I do not like to write about wine nowadays. I’m just an ordinary punter again.
When I had written masses of articles and 14 books, mainly on wine and vines, and was tasting some 2,000 wines a year, I knew, more or less, what I was about – especially with lower cost wines.
When I did write on the subject, I hope that I made it well known that you can learn almost as much about a wine from the bottle corks as from the labels stuck to the outside. That is still true.
A lot of wine is bottled with nondescript cork brands so that the bottles can be labelled and sold as wines that dealers think will sell. This not only applies to “plonk” but to wines in the highest bracket – as I learned once at an upper class white Burgundy tasting.
This cork business was brought to my notice of late when wines from Italy, Spain and France, bought in a supermarket that exists here and elsewhere in Europe, bore the same marked plastic corks.
These wines tasted of their origin, so must have been shipped in bulk to Germany and bottled there with “etiquettes” (labels, etc.) stuck on that may have been shipped along with the wine.

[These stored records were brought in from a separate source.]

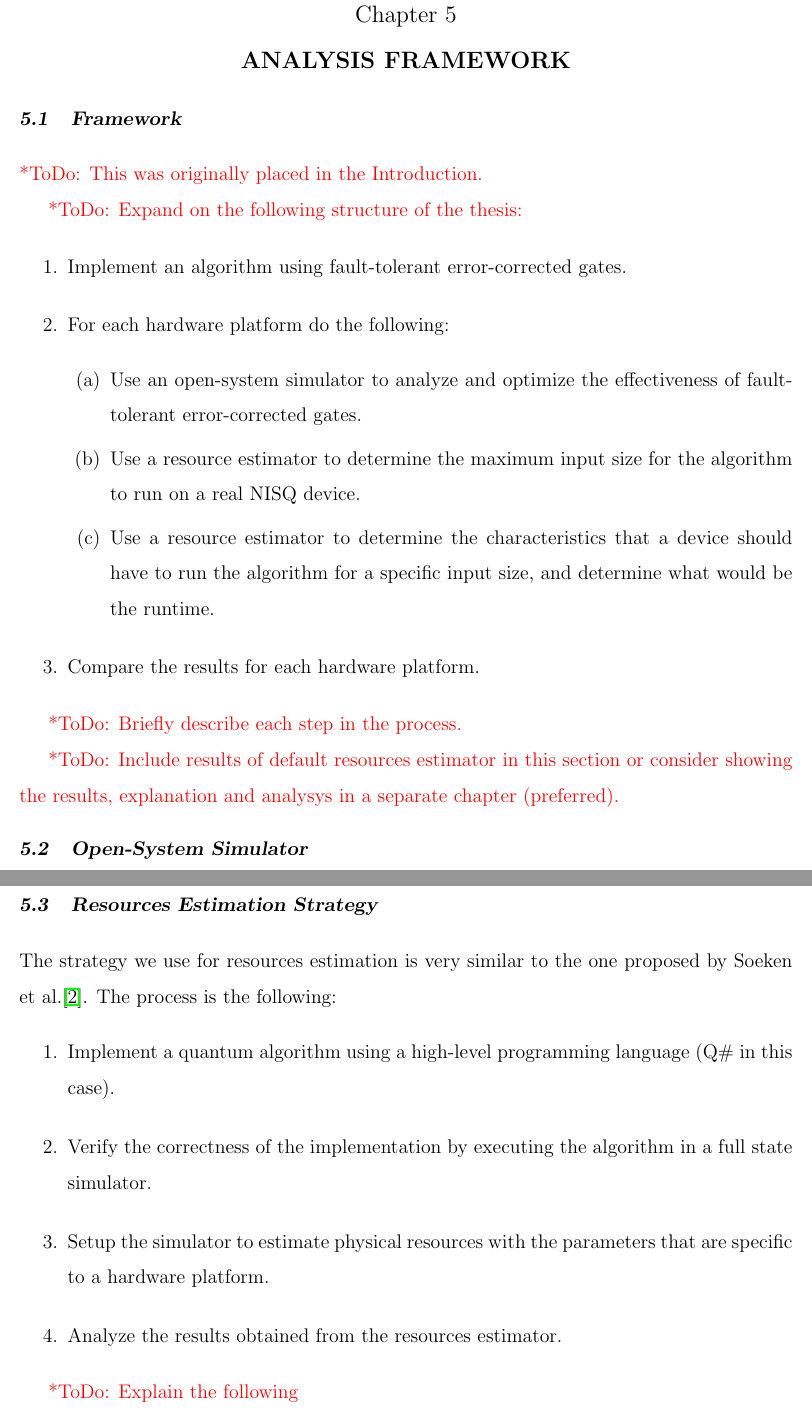
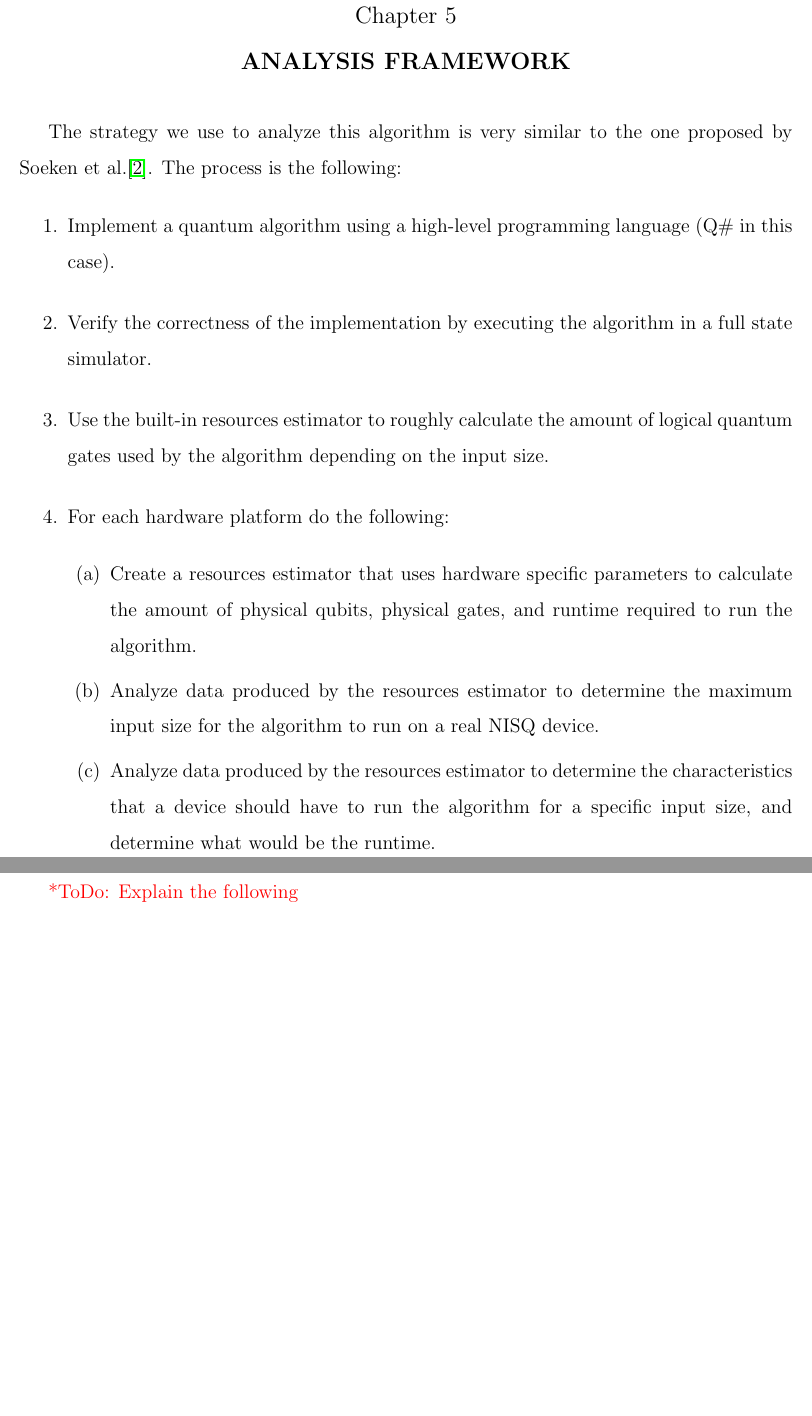
Before and after one commit to cesarzc/uw-master-in-physics-project, a LaTeX thesis (Thesis/thesis.tex, which reads Thesis/chapter05.tex): two parts of pages 18 and 19 of 27 before the commit and two parts of pages 18 and 19 of 26 after it, joined at a grey line, cut so that both start at the same text, the shorter picture padded with empty space. Compiled offline with pdfLaTeX.

Commit message:
Made progress in framework chapter.

```diff
--- a/Thesis/chapter05.tex
+++ b/Thesis/chapter05.tex
@@ -3,39 +3,18 @@
 %
 \chapter {Analysis Framework}
 
-\section{Framework}
-
-\todo{This was originally placed in the Introduction.}
-
-\todo{Expand on the following structure of the thesis:}
-
-\begin{enumerate}
-    \item Implement an algorithm using fault-tolerant error-corrected gates.
-    \item For each hardware platform do the following:
-    \begin{enumerate}
-        \item Use an open-system simulator to analyze and optimize the effectiveness of fault-tolerant error-corrected gates.
-        \item Use a resource estimator to determine the maximum input size for the algorithm to run on a real NISQ device.
-        \item Use a resource estimator to determine the characteristics that a device should have to run the algorithm for a specific input size, and determine what would be the runtime.
-    \end{enumerate}
-    \item Compare the results for each hardware platform.
-\end{enumerate}
-
-\todo{Briefly describe each step in the process.}
-
-\todo{Include results of default resources estimator in this section or consider showing the results, explanation and analysys in a separate chapter (preferred).}
-
-\section{Open-System Simulator}
-
-\todo{Describe what is the purpose of using an open-system simulator and how it works.}
-
-\section{Resources Estimation Strategy}
-
-The strategy we use for resources estimation is very similar to the one proposed by Soeken et al.\cite{ResourceEstimationFramework_Soeken_2021}. The process is the following:
+The strategy we use to analyze this algorithm is very similar to the one proposed by Soeken et al.\cite{ResourceEstimationFramework_Soeken_2021}. The process is the following:
 \begin{enumerate}
     \item Implement a quantum algorithm using a high-level programming language (Q\# in this case).
     \item Verify the correctness of the implementation by executing the algorithm in a full state simulator.
-    \item Setup the simulator to estimate physical resources with the parameters that are specific to a hardware platform.
-    \item Analyze the results obtained from the resources estimator.
+    \item Use the built-in resources estimator to roughly calculate the amount of logical quantum gates used by the algorithm depending on the input size.
+    \item For each hardware platform do the following:
+    \begin{enumerate}
+        \item Create a resources estimator that uses hardware specific parameters to calculate the amount of physical qubits, physical gates, and runtime required to run the algorithm.
+        \item Analyze data produced by the resources estimator to determine the maximum input size for the algorithm to run on a real NISQ device.
+        \item Analyze data produced by the resources estimator to determine the characteristics that a device should have to run the algorithm for a specific input size, and determine what would be the runtime.
+    \end{enumerate}
+    \item Compare the results for each hardware platform.
 \end{enumerate}
 
 \todo{Explain the following}
```
Also changed, not shown: Thesis/thesis.pdf.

At this same supermarket I bought a test bottle of a wine made near Barcelona that was so “original” and delicious that Margreet and I rushed back to buy more. But I was fooled. It, too, had gone from Spain to Germany to be bottled and labelled there – though it was none the worse for this treatment. The plastic cork, though, was different, being longer and unmarked. The bottling must have been a special one for a better wine. “Corks can speak”.
I am not in favour of plastic corks in any form, and, because of them, conscious of the decline of cork forests and those who work in the cork industry. So I would like to see real corks back in the place of plastic. However, screw-top bottle closures for minor wines, or even major ones, make sense. They are convenient, easy to open and close, and save time.
When I started to write on wine in the early 1980s, wine writers were recommending wine in the top price bracket. So I had the jump on them by writing on supermarket wine – then at under £2 a bottle.
Now I notice that newspaper-recommended wines are, once more, in the upper bracket price range – often astronomically so. You do not have to buy expensive wine to enjoy good wine.
Judicious selection when visiting France is still an excellent way of buying wine – but beware the offloading of unsuccessful wine at Channel ports.
It is now an especially good time to buy in France, with 2009 and 2010 examples on the shelves.
But if tasting a bottle of wine before buying more – look at the cork. It will tell you so much.